Emma Stepto is especially worthy of mention because, having just turned 45 years of age, she is eligible to challenge at the masters level for the over-45 women’s marathon record. The British over-45 women’s record is currently held by Joyce Smith, who set the time of 2:32:48 back at the Los Angeles Olympics in 1984. Stepto only began running competitively in her 30s, and has a personal best in the marathon of 2:32:40.
Now 41, it is certainly conceivable that Radcliffe could break this record in a few years were she fit and willing. Whatever, her time on Sunday of 2:36:55 placed her at the head of all other female club runners: Breege Connolly was the next best, with a time of 2:37:24; and third in this field came Jenny Spink, in 2:37.35. All of these athletes were well inside the qualification standard set for the 2016 Olympic Games in Rio, which for the women requires a time of 2 hours and 42 minutes.
With Radcliffe competing in London without an ideal period of preparation, it may even be wondered whether she could feasibly make a return to the top level of the sport. Again, her past victories in London and Chicago were achieved in times of 2:18:56, 2:17:18, 2:15:25, and 2:17:42 – and of course, racing at such a high standard, it takes incredible effort to shave even seconds, never mind minutes, from a time. Radcliffe’s three successes in New York came with times of 2:23:10, 2:23:09, and 2:23:56.

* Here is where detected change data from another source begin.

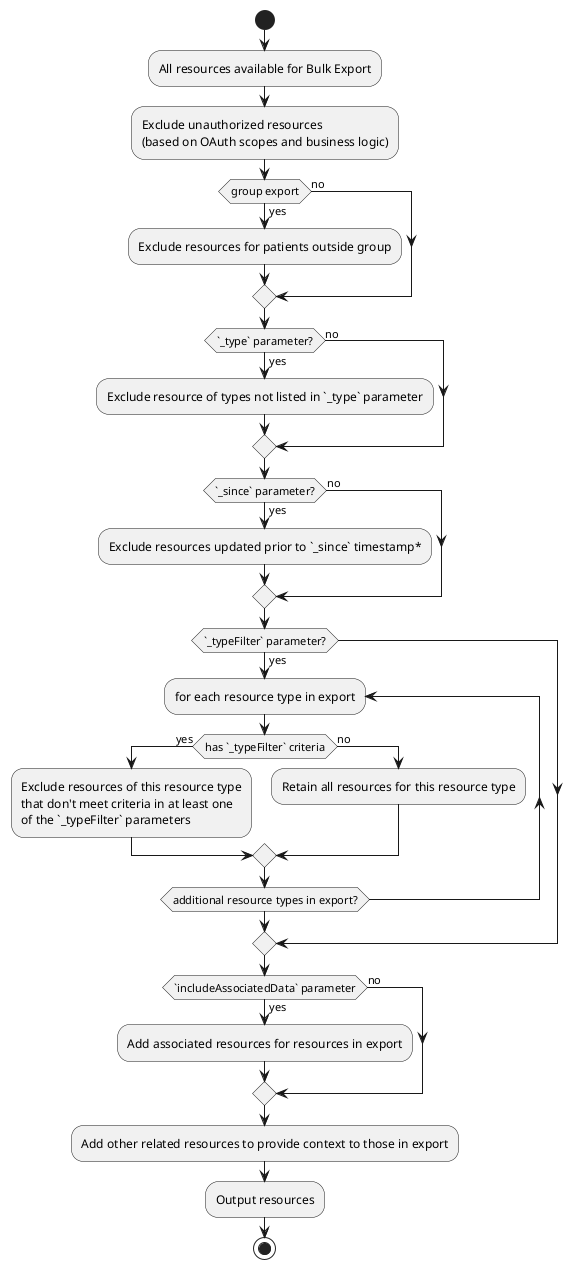
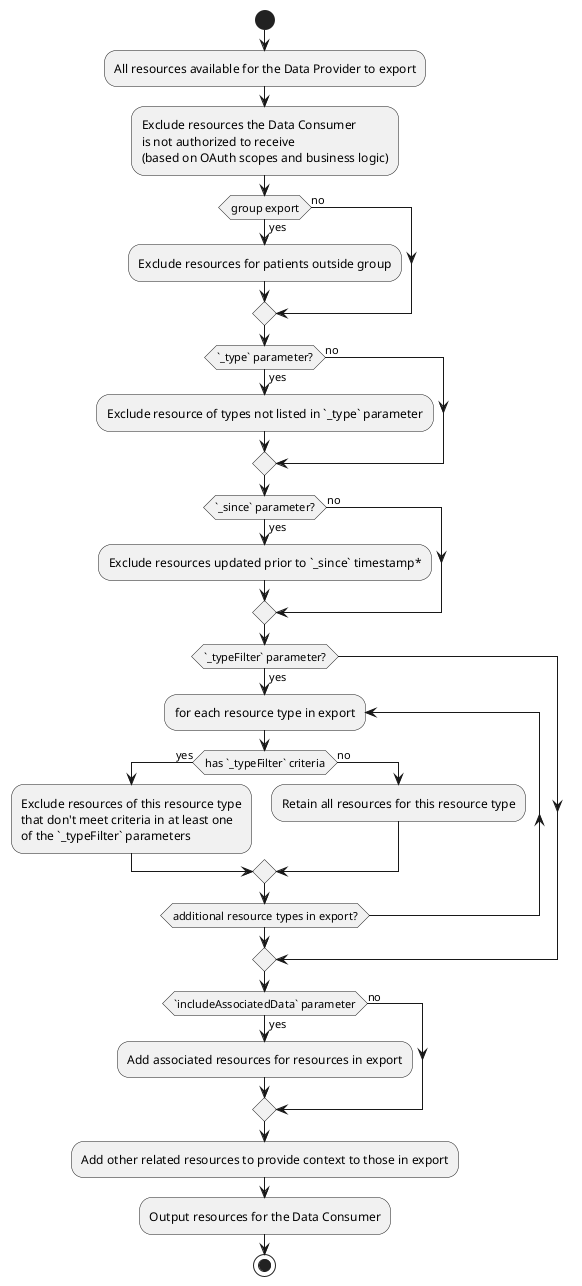
@startuml
start
- :All resources available for Bulk Export;
- :Exclude unauthorized resources
+ :All resources available for the Data Provider to export;
+ :Exclude resources the Data Consumer
+ is not authorized to receive
(based on OAuth scopes and business logic);
if (group export) then (yes)
  :Exclude resources for patients outside group;
else (no)
endif
if (`_type` parameter?) then (yes)
  :Exclude resource of types not listed in `_type` parameter;
else (no)
endif
if (`_since` parameter?) then (yes)
  :Exclude resources updated prior to `_since` timestamp*;
else (no)
endif
if (`_typeFilter` parameter?) then (yes)
  repeat :for each resource type in export;
  if (has `_typeFilter` criteria) then (yes)
    :Exclude resources of this resource type
    that don't meet criteria in at least one
    of the `_typeFilter` parameters;
  else (no)
    :Retain all resources for this resource type;
  endif
  repeat while (additional resource types in export?);
endif
if (`includeAssociatedData` parameter) then (yes)
  :Add associated resources for resources in export;
else (no)
endif
:Add other related resources to provide context to those in export;
- :Output resources;
+ :Output resources for the Data Consumer;
stop
- @enduml+ @enduml
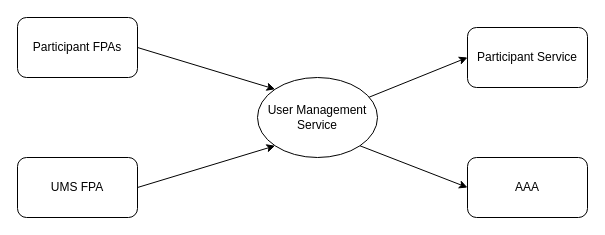
Above: UMSSystemContext.drawio in jayanthkmr/architecture-diagrams (draw.io), before the change. Source tidied: cells renumbered, new cells numbered last; positions are measured from the earlier drawing's top-left corner, leaving out a move shared by most shapes. Both pictures are drawn from the tidied source at 100%, with x=0, y=0 at pixel (17, 17).
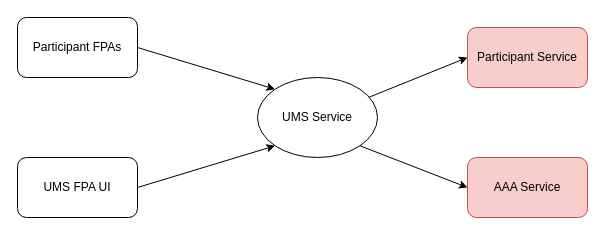
The same page after the edit.

Diff of the diagram source:
```diff
@@
 <mxGraphModel>
   <root>
     <mxCell id="0" />
     <mxCell id="1" parent="0" />
-    <mxCell id="2" value="User Management&lt;br&gt;Service" style="ellipse;whiteSpace=wrap;html=1;" parent="1" vertex="1">
+    <mxCell id="2" value="UMS Service" style="ellipse;whiteSpace=wrap;html=1;" parent="1" vertex="1">
       <mxGeometry x="240" y="60" width="120" height="80" as="geometry" />
     </mxCell>
     <mxCell id="3" value="Participant FPAs" style="rounded=1;whiteSpace=wrap;html=1;" parent="1" vertex="1">
       <mxGeometry width="120" height="60" as="geometry" />
     </mxCell>
-    <mxCell id="4" value="UMS FPA" style="rounded=1;whiteSpace=wrap;html=1;" parent="1" vertex="1">
+    <mxCell id="4" value="UMS FPA UI" style="rounded=1;whiteSpace=wrap;html=1;" parent="1" vertex="1">
       <mxGeometry y="140" width="120" height="60" as="geometry" />
     </mxCell>
-    <mxCell id="5" value="Participant Service" style="rounded=1;whiteSpace=wrap;html=1;" parent="1" vertex="1">
+    <mxCell id="5" value="Participant Service" style="rounded=1;whiteSpace=wrap;html=1;fillColor=#f8cecc;strokeColor=#b85450;" parent="1" vertex="1">
       <mxGeometry x="450" y="10" width="120" height="60" as="geometry" />
     </mxCell>
-    <mxCell id="6" value="AAA" style="rounded=1;whiteSpace=wrap;html=1;" parent="1" vertex="1">
+    <mxCell id="6" value="AAA Service" style="rounded=1;whiteSpace=wrap;html=1;fillColor=#f8cecc;strokeColor=#b85450;" parent="1" vertex="1">
       <mxGeometry x="450" y="140" width="120" height="60" as="geometry" />
     </mxCell>
     <mxCell id="7" style="endArrow=classic;html=1;exitX=1;exitY=0.5;exitDx=0;exitDy=0;entryX=0;entryY=0;entryDx=0;entryDy=0;" parent="1" edge="1" source="3" target="2">
       <mxGeometry relative="1" as="geometry" />
     </mxCell>
     <mxCell id="8" style="endArrow=classic;html=1;exitX=1;exitY=0.5;exitDx=0;exitDy=0;entryX=0;entryY=1;entryDx=0;entryDy=0;" parent="1" edge="1" source="4" target="2">
       <mxGeometry relative="1" as="geometry" />
     </mxCell>
     <mxCell id="9" style="endArrow=classic;html=1;entryX=0;entryY=0.5;entryDx=0;entryDy=0;" parent="1" edge="1" source="2" target="5">
       <mxGeometry relative="1" as="geometry" />
     </mxCell>
     <mxCell id="10" style="endArrow=classic;html=1;exitX=1;exitY=1;exitDx=0;exitDy=0;" parent="1" edge="1" source="2">
       <mxGeometry relative="1" as="geometry">
         <mxPoint x="450" y="170" as="targetPoint" />
       </mxGeometry>
     </mxCell>
   </root>
 </mxGraphModel>
```
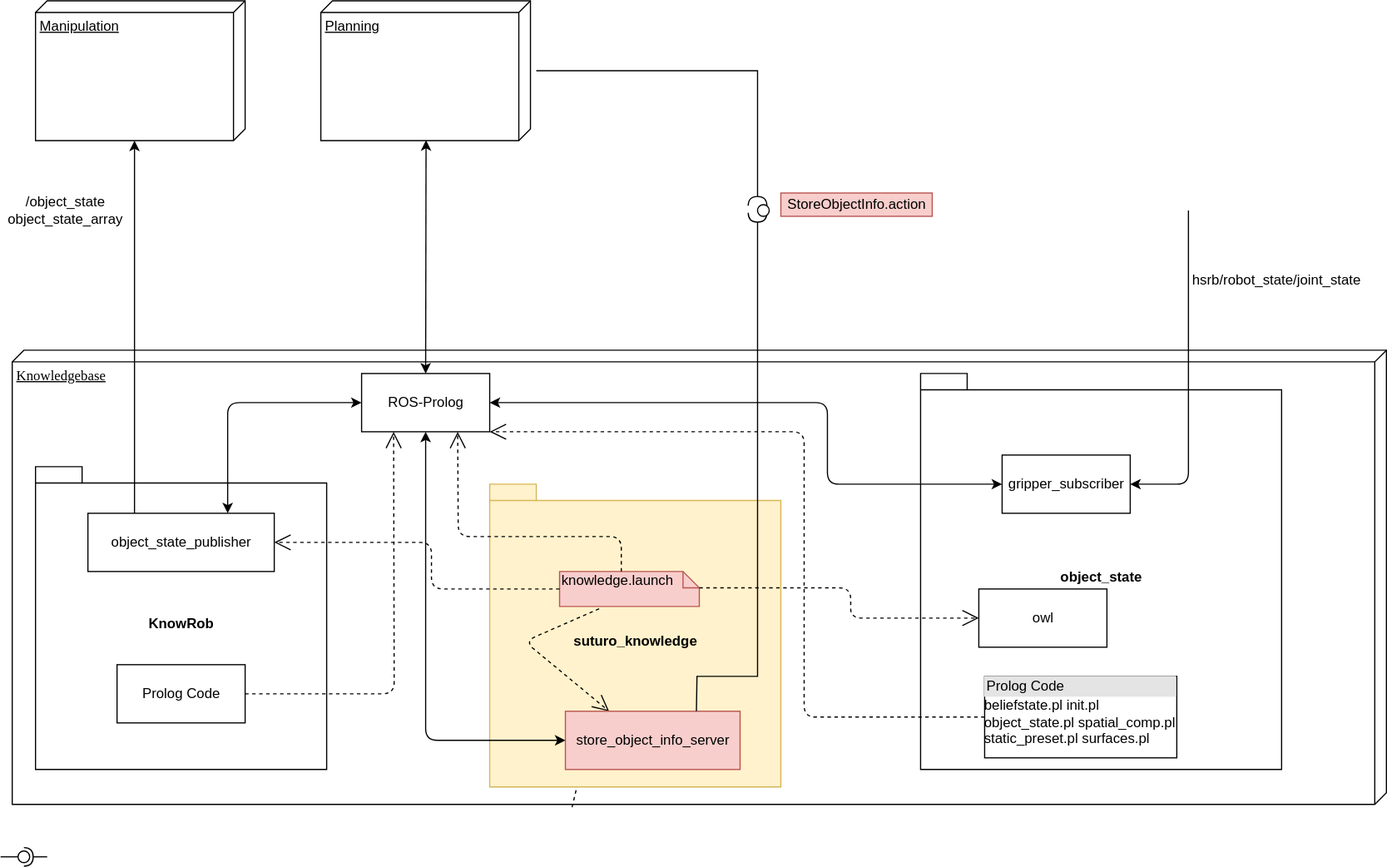
SUTURO/suturo_resources keeps this draw.io diagram as architecture/knowledge_architecture/knowledge.svg. Above is the earlier version. Source tidied: cells renumbered, new cells last; positions are measured from the earlier drawing's top-left corner, leaving out a move shared by most shapes.
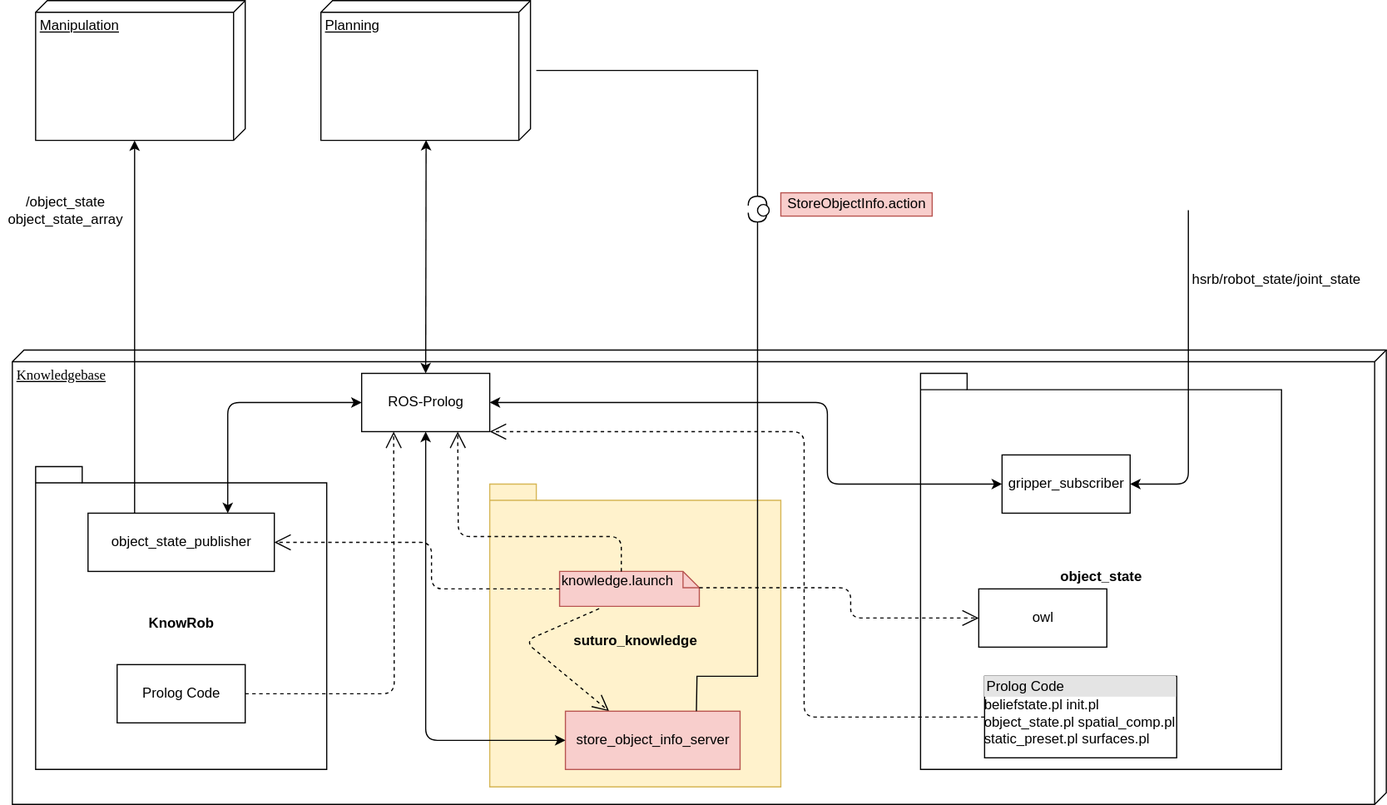
Above is the later version.

Commit message:
remove unused arrows

Diff of the diagram source:
```diff
@@ -5,14 +5,6 @@
     <mxCell id="2" value="Knowledgebase" style="verticalAlign=top;align=left;spacingTop=8;spacingLeft=2;spacingRight=12;shape=cube;size=10;direction=south;fontStyle=4;html=1;rounded=0;shadow=0;comic=0;labelBackgroundColor=none;strokeWidth=1;fontFamily=Verdana;fontSize=12;" parent="1" vertex="1">
       <mxGeometry x="10" y="300" width="1180" height="390" as="geometry" />
     </mxCell>
-    <mxCell id="3" style="endArrow=open;endSize=12;dashed=1;html=1;exitX=0.283;exitY=1.067;exitDx=0;exitDy=0;exitPerimeter=0;entryX=0.147;entryY=0;entryDx=0;entryDy=0;entryPerimeter=0;" parent="1" edge="1" source="4" target="16">
-      <mxGeometry x="0.27" y="39" relative="1" as="geometry">
-        <Array as="points">
-          <mxPoint x="543" y="470" />
-          <mxPoint x="490" y="570" />
-        </Array>
-      </mxGeometry>
-    </mxCell>
     <mxCell id="4" value="suturo_knowledge" style="shape=folder;fontStyle=1;spacingTop=10;tabWidth=40;tabHeight=14;tabPosition=left;html=1;fillColor=#fff2cc;strokeColor=#d6b656;" parent="1" vertex="1">
       <mxGeometry x="420" y="415" width="250" height="260" as="geometry" />
     </mxCell>
@@ -154,19 +146,6 @@
         </Array>
       </mxGeometry>
     </mxCell>
-    <mxCell id="32" style="rounded=0;jettySize=auto;html=1;endArrow=none;endFill=0;" parent="1" edge="1" target="34">
-      <mxGeometry relative="1" as="geometry">
-        <mxPoint y="735" as="sourcePoint" />
-      </mxGeometry>
-    </mxCell>
-    <mxCell id="33" style="rounded=0;jettySize=auto;html=1;endArrow=halfCircle;endFill=0;entryX=0.5;entryY=0.5;entryDx=0;entryDy=0;endSize=6;strokeWidth=1;" parent="1" edge="1" target="34">
-      <mxGeometry relative="1" as="geometry">
-        <mxPoint x="40" y="735" as="sourcePoint" />
-      </mxGeometry>
-    </mxCell>
-    <mxCell id="34" style="ellipse;whiteSpace=wrap;html=1;fontFamily=Helvetica;fontSize=12;fontColor=#000000;align=center;strokeColor=#000000;fillColor=#ffffff;points=[];" parent="1" vertex="1">
-      <mxGeometry x="15" y="730" width="10" height="10" as="geometry" />
-    </mxCell>
     <mxCell id="35" style="rounded=0;jettySize=auto;html=1;endArrow=halfCircle;endFill=0;entryX=0;entryY=0.1;entryDx=0;entryDy=0;endSize=6;strokeWidth=1;entryPerimeter=0;" parent="1" edge="1" target="36">
       <mxGeometry relative="1" as="geometry">
         <mxPoint x="460" y="60" as="sourcePoint" />
```
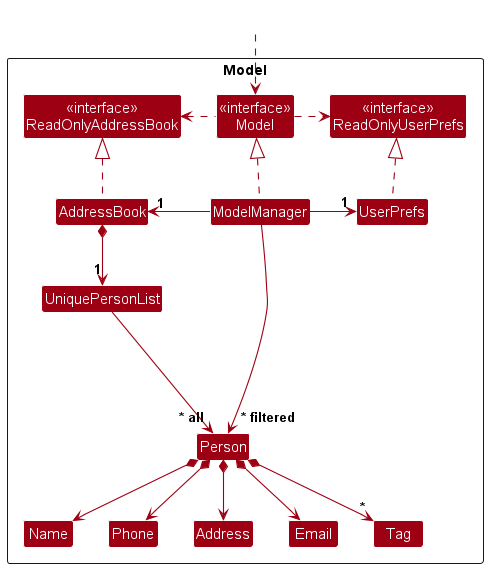
The PlantUML diagram docs/images/ModelClassDiagram.png in nus-cs2103-AY2324S2/tp, before a commit.
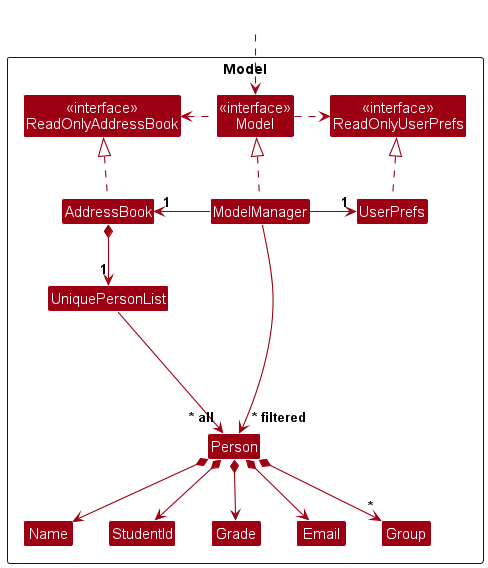
The same file after the commit.

Diff of the diagram source:
```diff
@@ -14,11 +14,11 @@
 
 Class UniquePersonList
 Class Person
-Class Address
 Class Email
+Class Grade
+Class Group
 Class Name
-Class Phone
-Class Tag
+Class StudentId
 
 Class I #FFFFFF
 }
@@ -38,17 +38,17 @@
 AddressBook *--> "1" UniquePersonList
 UniquePersonList --> "~* all" Person
 Person *--> Name
-Person *--> Phone
+Person *--> StudentId
 Person *--> Email
-Person *--> Address
-Person *--> "*" Tag
+Person *--> Grade
+Person *--> "*" Group
 
 Person -[hidden]up--> I
 UniquePersonList -[hidden]right-> I
 
-Name -[hidden]right-> Phone
-Phone -[hidden]right-> Address
-Address -[hidden]right-> Email
+Name -[hidden]right-> StudentId
+StudentId -[hidden]right-> Grade
+Grade -[hidden]right-> Email
 
 ModelManager --> "~* filtered" Person
 @enduml
```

In the loosely elaborated celebrity standings, referred to during the BBC’s coverage of the marathon on Sunday, Radcliffe – a debatable member of the cast – was the clear victor. She was followed by James Cracknell, Olympic gold medallist in the coxless four rowing in 2000 and 2004, now 42 years old, who managed a time of 2:50:43; and by Jenson Button, the 35-year-old Formula One driver, who broke his previous best of 2 hours and 58 minutes to finish in 2:52:30.